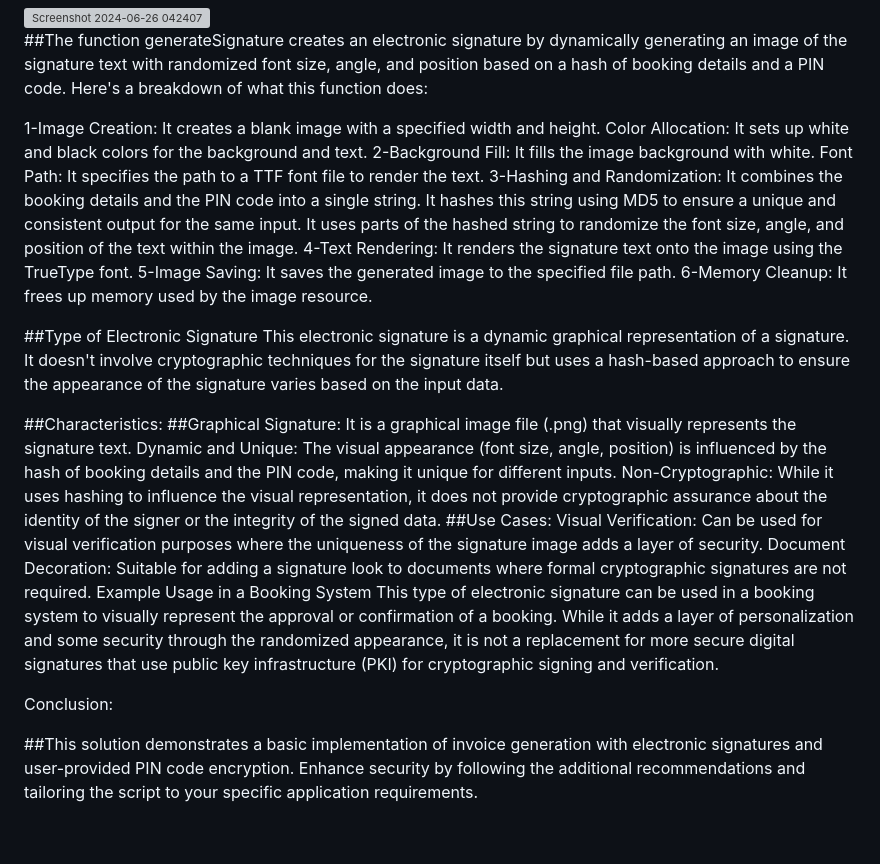
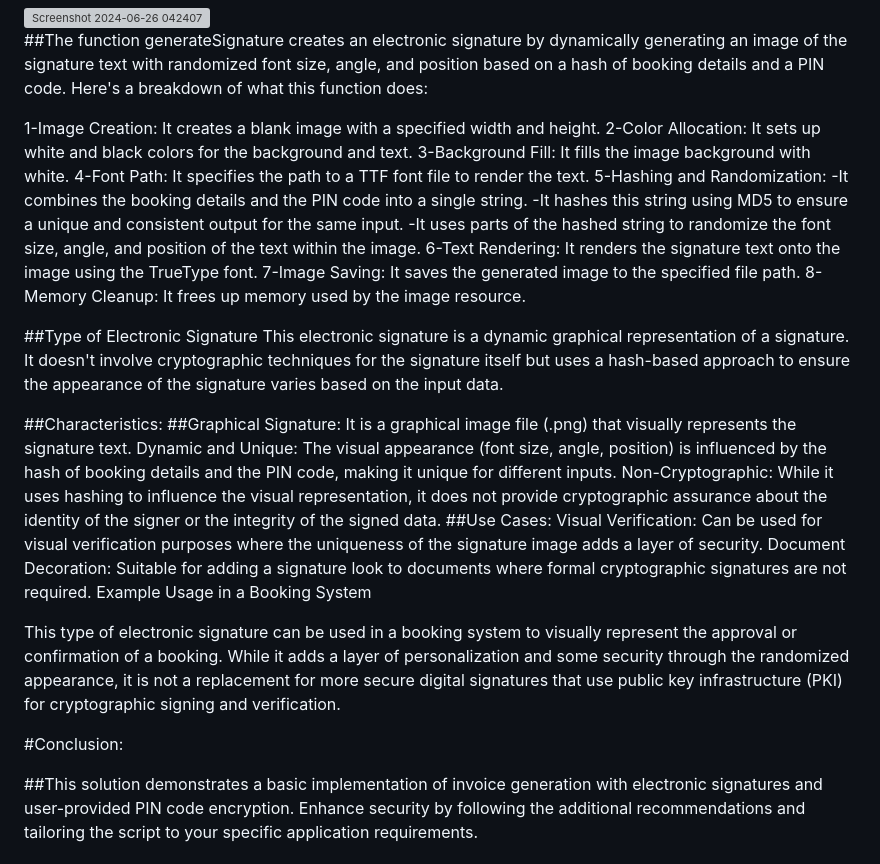
Before and after one commit to mohamedabi17/Hotel-Management-System-E-signiature-and-Crypted-Files-With-Pin-Encryption-, a Markdown page: README.md, the part around the change. Rendered like a GitHub page; blank space fills up the shorter version; grey boxes are pictures that could not be loaded.

```diff
--- a/README.md
+++ b/README.md
@@ -84,16 +84,16 @@ Error handling and logging are essential for robust functionality.
 ##The function generateSignature creates an electronic signature by dynamically generating an image of the signature text with randomized font size, angle, and position based on a hash of booking details and a PIN code. Here's a breakdown of what this function does:
 
 1-Image Creation: It creates a blank image with a specified width and height.
-Color Allocation: It sets up white and black colors for the background and text.
-2-Background Fill: It fills the image background with white.
-Font Path: It specifies the path to a TTF font file to render the text.
-3-Hashing and Randomization:
-It combines the booking details and the PIN code into a single string.
-It hashes this string using MD5 to ensure a unique and consistent output for the same input.
-It uses parts of the hashed string to randomize the font size, angle, and position of the text within the image.
-4-Text Rendering: It renders the signature text onto the image using the TrueType font.
-5-Image Saving: It saves the generated image to the specified file path.
-6-Memory Cleanup: It frees up memory used by the image resource.
+2-Color Allocation: It sets up white and black colors for the background and text.
+3-Background Fill: It fills the image background with white.
+4-Font Path: It specifies the path to a TTF font file to render the text.
+5-Hashing and Randomization:
+-It combines the booking details and the PIN code into a single string.
+-It hashes this string using MD5 to ensure a unique and consistent output for the same input.
+-It uses parts of the hashed string to randomize the font size, angle, and position of the text within the image.
+6-Text Rendering: It renders the signature text onto the image using the TrueType font.
+7-Image Saving: It saves the generated image to the specified file path.
+8-Memory Cleanup: It frees up memory used by the image resource.
 
 
 ##Type of Electronic Signature
@@ -107,6 +107,7 @@ Non-Cryptographic: While it uses hashing to influence the visual representation,
 Visual Verification: Can be used for visual verification purposes where the uniqueness of the signature image adds a layer of security.
 Document Decoration: Suitable for adding a signature look to documents where formal cryptographic signatures are not required.
 Example Usage in a Booking System
+
 This type of electronic signature can be used in a booking system to visually represent the approval or confirmation of a booking. While it adds a layer of personalization and some security through the randomized appearance, it is not a replacement for more secure digital signatures that use public key infrastructure (PKI) for cryptographic signing and verification.
 
 
@@ -114,6 +115,6 @@ This type of electronic signature can be used in a booking system to visually re
 
 
 
-Conclusion:
+#Conclusion:
 
 ##This solution demonstrates a basic implementation of invoice generation with electronic signatures and user-provided PIN code encryption. Enhance security by following the additional recommendations and tailoring the script to your specific application requirements.
```
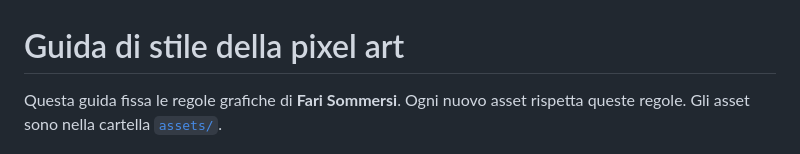
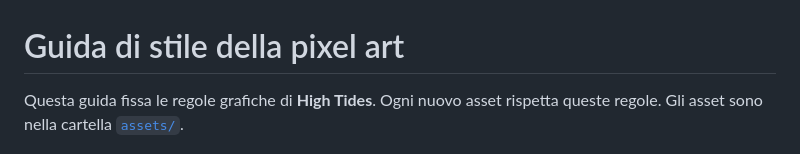
Before and after one commit to fedeveloper/tcg, a Markdown page: docs/guida-di-stile.md, the part around the change. Drawn GitHub-style.

```diff
--- a/docs/guida-di-stile.md
+++ b/docs/guida-di-stile.md
@@ -1,6 +1,6 @@
 # Guida di stile della pixel art
 
-Questa guida fissa le regole grafiche di **Fari Sommersi**.
+Questa guida fissa le regole grafiche di **High Tides**.
 Ogni nuovo asset rispetta queste regole.
 Gli asset sono nella cartella [`assets/`](../assets/README.md).
 
```
Also changed, not shown: assets/README.md (+1 -1 lines), assets/preview/cards.png, 7 other files.
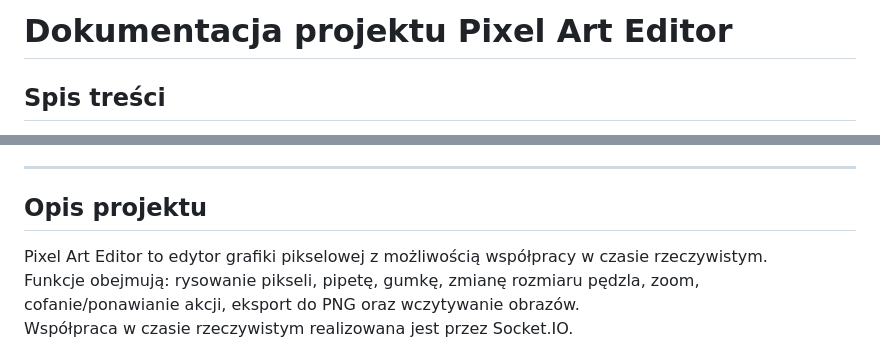
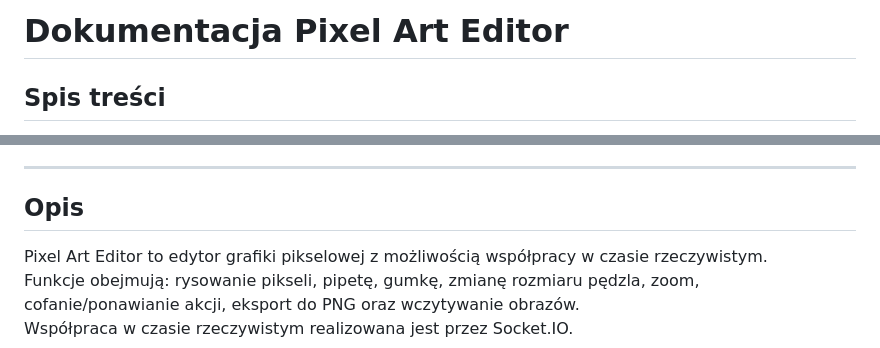
Before and after one commit to bskox/pixelarteditor, a Markdown page: README.md, 2 parts joined by grey strips. GitHub-like rendering.

```diff
--- a/README.md
+++ b/README.md
@@ -1,4 +1,4 @@
-# Dokumentacja projektu Pixel Art Editor
+# Dokumentacja Pixel Art Editor
 
 ## Spis treści
 1. [Opis projektu](#opis-projektu)
@@ -22,7 +22,7 @@
 
 ---
 
-## Opis projektu
+## Opis
 Pixel Art Editor to edytor grafiki pikselowej z możliwością współpracy w czasie rzeczywistym.
 Funkcje obejmują: rysowanie pikseli, pipetę, gumkę, zmianę rozmiaru pędzla, zoom, cofanie/ponawianie akcji, eksport do PNG oraz wczytywanie obrazów.
 Współpraca w czasie rzeczywistym realizowana jest przez Socket.IO.
```
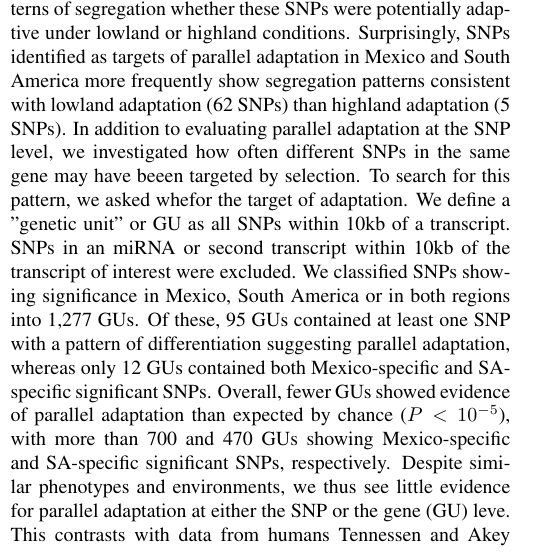
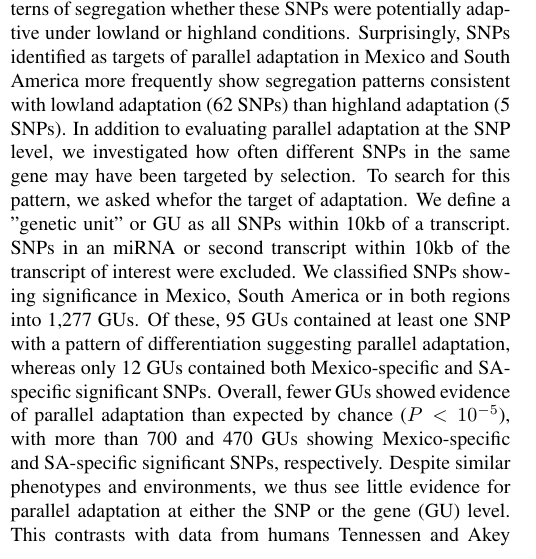
Before and after one commit to lepisorus/hilo_paper, a LaTeX document (HighLow.tex, which reads results.tex): part of one column of page 8 of 11, cut so that both start at the same text. Compiled offline with pdfLaTeX.

Commit message:
edits to results

```diff
--- a/results.tex
+++ b/results.tex
@@ -150,12 +150,14 @@ For a subset of 67 of the SNPs showing putative evidence of parallel adaptation
 %
 %Can we just skip the above commented-out text?
 %
-In addition to evaluating parallel adaptation at the SNP level, we investigated how often different SNPs in the same gene may have beeen targeted by selection. To search for this pattern, we asked whefor the target of adaptation. We define a "genetic unit" or GU as all SNPs within 10kb of a transcript.  SNPs in an miRNA or second transcript within 10kb of the transcript of interest were excluded.
+In addition to evaluating parallel adaptation at the SNP level, we investigated how often different SNPs in the same gene may have been targeted by selection. To search for this pattern, we asked whefor the target of adaptation.
+%MBH: Not sure what happened to the previous sentence.
+We define a "genetic unit" or GU as all SNPs within 10kb of a transcript.  SNPs in an miRNA or second transcript within 10kb of the transcript of interest were excluded.
 We classified SNPs showing significance in Mexico, South America or in both regions into 1,277 GUs.
 Of these, 95 GUs contained at least one SNP with a pattern of differentiation suggesting parallel adaptation, whereas only 12 GUs contained both Mexico-specific and SA-specific significant SNPs.
 %I don't understand what these 95 show. 1 significant and one nonsignficiant SNP? whereas the 12 are significant in both?
 Overall, fewer GUs showed evidence of parallel adaptation than expected by chance ($P<10^{-5}$), with more than 700 and 470 GUs showing Mexico-specific and SA-specific significant SNPs, respectively.
-Despite similar phenotypes and environments, we thus see little evidence for parallel adaptation at either the SNP or the gene (GU) leve.
+Despite similar phenotypes and environments, we thus see little evidence for parallel adaptation at either the SNP or the gene (GU) level.
 This contrasts with data from humans \cite{Tennessen_2011_21698142} showing frequent evidence of selection on the same genes in multiple pairs of tropical and temperate human populations.
 %Points for discussion (add/delete etc.)
 %genomic architecture differences? local adaptation uses regulary in teo (cite Tanja)? But what about Fraser (finds same in humans)
```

> _ABOUT THIS TASK_: What lines in the material above hold the word "results"? Pull them out.

> _RESPONSE TO THIS EXERCISE_:
Before and after one commit to lepisorus/hilo_paper, a LaTeX document (HighLow.tex, which reads results.tex): part of one column of page 8 of 11, cut so that both start at the same text. Compiled offline with pdfLaTeX.
edits to results
--- a/results.tex
+++ b/results.tex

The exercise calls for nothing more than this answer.